Your objective:
Keep the pictures out, please, and set down every record exactly.

Data:
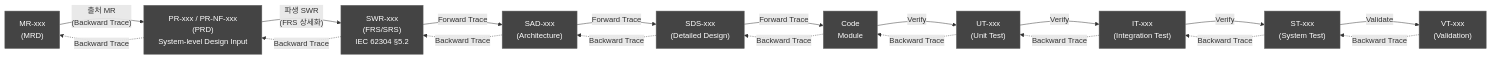
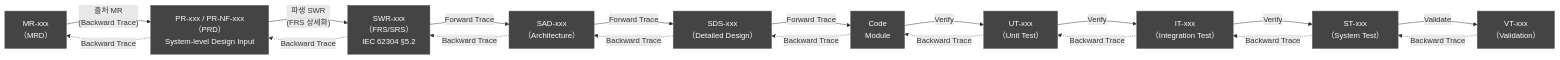
One commit to holee9/console-gui changed diagram 16 of 16 in docs/planning/DOC-002_PRD_v2.0.md. Above: the diagram before and after it, drawn with Mermaid. The commit also changed other lines of this file and 22 other files, not shown here.

First line of the commit message:
fix: Mermaid flowchart 노드 내 괄호 파싱 오류 전면 수정

````diff
--- a/docs/planning/DOC-002_PRD_v2.0.md
+++ b/docs/planning/DOC-002_PRD_v2.0.md
@@ -1654,34 +1654,34 @@
 ```mermaid
 flowchart LR
     classDef default fill:#444,stroke:#666,color:#fff
-    MR["MR-xxx\n(MRD)"]
-    PR["PR-xxx / PR-NF-xxx\n(PRD)\nSystem-level Design Input"]
-    SWR["SWR-xxx\n(FRS/SRS)\nIEC 62304 §5.2"]
-    SAD_["SAD-xxx\n(Architecture)"]
-    SDS_["SDS-xxx\n(Detailed Design)"]
+    MR["MR-xxx\n（MRD）"]
+    PR["PR-xxx / PR-NF-xxx\n（PRD）\nSystem-level Design Input"]
+    SWR["SWR-xxx\n（FRS/SRS）\nIEC 62304 §5.2"]
+    SAD_["SAD-xxx\n（Architecture）"]
+    SDS_["SDS-xxx\n（Detailed Design）"]
     CODE_["Code\nModule"]
-    UT_["UT-xxx\n(Unit Test)"]
-    IT_["IT-xxx\n(Integration Test)"]
-    ST_["ST-xxx\n(System Test)"]
-    VT_["VT-xxx\n(Validation)"]
+    UT_["UT-xxx\n（Unit Test）"]
+    IT_["IT-xxx\n（Integration Test）"]
+    ST_["ST-xxx\n（System Test）"]
+    VT_["VT-xxx\n（Validation）"]
 
     MR -->|"출처 MR\n(Backward Trace)"| PR
     PR -->|"파생 SWR\n(FRS 상세화)"| SWR
     SWR -->|Forward Trace| SAD_
     SAD_ -->|Forward Trace| SDS_
     SDS_ -->|Forward Trace| CODE_
     CODE_ -->|Verify| UT_
     UT_ -->|Verify| IT_
     IT_ -->|Verify| ST_
     ST_ -->|Validate| VT_
 
     VT_ -.->|Backward Trace| ST_
     ST_ -.->|Backward Trace| IT_
     IT_ -.->|Backward Trace| UT_
     UT_ -.->|Backward Trace| CODE_
     CODE_ -.->|Backward Trace| SDS_
     SDS_ -.->|Backward Trace| SAD_
     SAD_ -.->|Backward Trace| SWR
     SWR -.->|Backward Trace| PR
     PR -.->|Backward Trace| MR
 ```
````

Result for this exercise:
One commit to holee9/console-gui changed diagram 16 of 16 in docs/planning/DOC-002_PRD_v2.0.md. Above: the diagram before and after it, drawn with Mermaid. The commit also changed other lines of this file and 22 other files, not shown here.

First line of the commit message:
fix: Mermaid flowchart 노드 내 괄호 파싱 오류 전면 수정

````diff
--- a/docs/planning/DOC-002_PRD_v2.0.md
+++ b/docs/planning/DOC-002_PRD_v2.0.md
@@ -1654,34 +1654,34 @@
 ```mermaid
 flowchart LR
     classDef default fill:#444,stroke:#666,color:#fff
-    MR["MR-xxx\n(MRD)"]
-    PR["PR-xxx / PR-NF-xxx\n(PRD)\nSystem-level Design Input"]
-    SWR["SWR-xxx\n(FRS/SRS)\nIEC 62304 §5.2"]
-    SAD_["SAD-xxx\n(Architecture)"]
-    SDS_["SDS-xxx\n(Detailed Design)"]
+    MR["MR-xxx\n（MRD）"]
+    PR["PR-xxx / PR-NF-xxx\n（PRD）\nSystem-level Design Input"]
+    SWR["SWR-xxx\n（FRS/SRS）\nIEC 62304 §5.2"]
+    SAD_["SAD-xxx\n（Architecture）"]
+    SDS_["SDS-xxx\n（Detailed Design）"]
     CODE_["Code\nModule"]
-    UT_["UT-xxx\n(Unit Test)"]
-    IT_["IT-xxx\n(Integration Test)"]
-    ST_["ST-xxx\n(System Test)"]
-    VT_["VT-xxx\n(Validation)"]
+    UT_["UT-xxx\n（Unit Test）"]
+    IT_["IT-xxx\n（Integration Test）"]
+    ST_["ST-xxx\n（System Test）"]
+    VT_["VT-xxx\n（Validation）"]
 
     MR -->|"출처 MR\n(Backward Trace)"| PR
     PR -->|"파생 SWR\n(FRS 상세화)"| SWR
     SWR -->|Forward Trace| SAD_
     SAD_ -->|Forward Trace| SDS_
     SDS_ -->|Forward Trace| CODE_
     CODE_ -->|Verify| UT_
     UT_ -->|Verify| IT_
     IT_ -->|Verify| ST_
     ST_ -->|Validate| VT_
 
     VT_ -.->|Backward Trace| ST_
     ST_ -.->|Backward Trace| IT_
     IT_ -.->|Backward Trace| UT_
     UT_ -.->|Backward Trace| CODE_
     CODE_ -.->|Backward Trace| SDS_
     SDS_ -.->|Backward Trace| SAD_
     SAD_ -.->|Backward Trace| SWR
     SWR -.->|Backward Trace| PR
     PR -.->|Backward Trace| MR
 ```
````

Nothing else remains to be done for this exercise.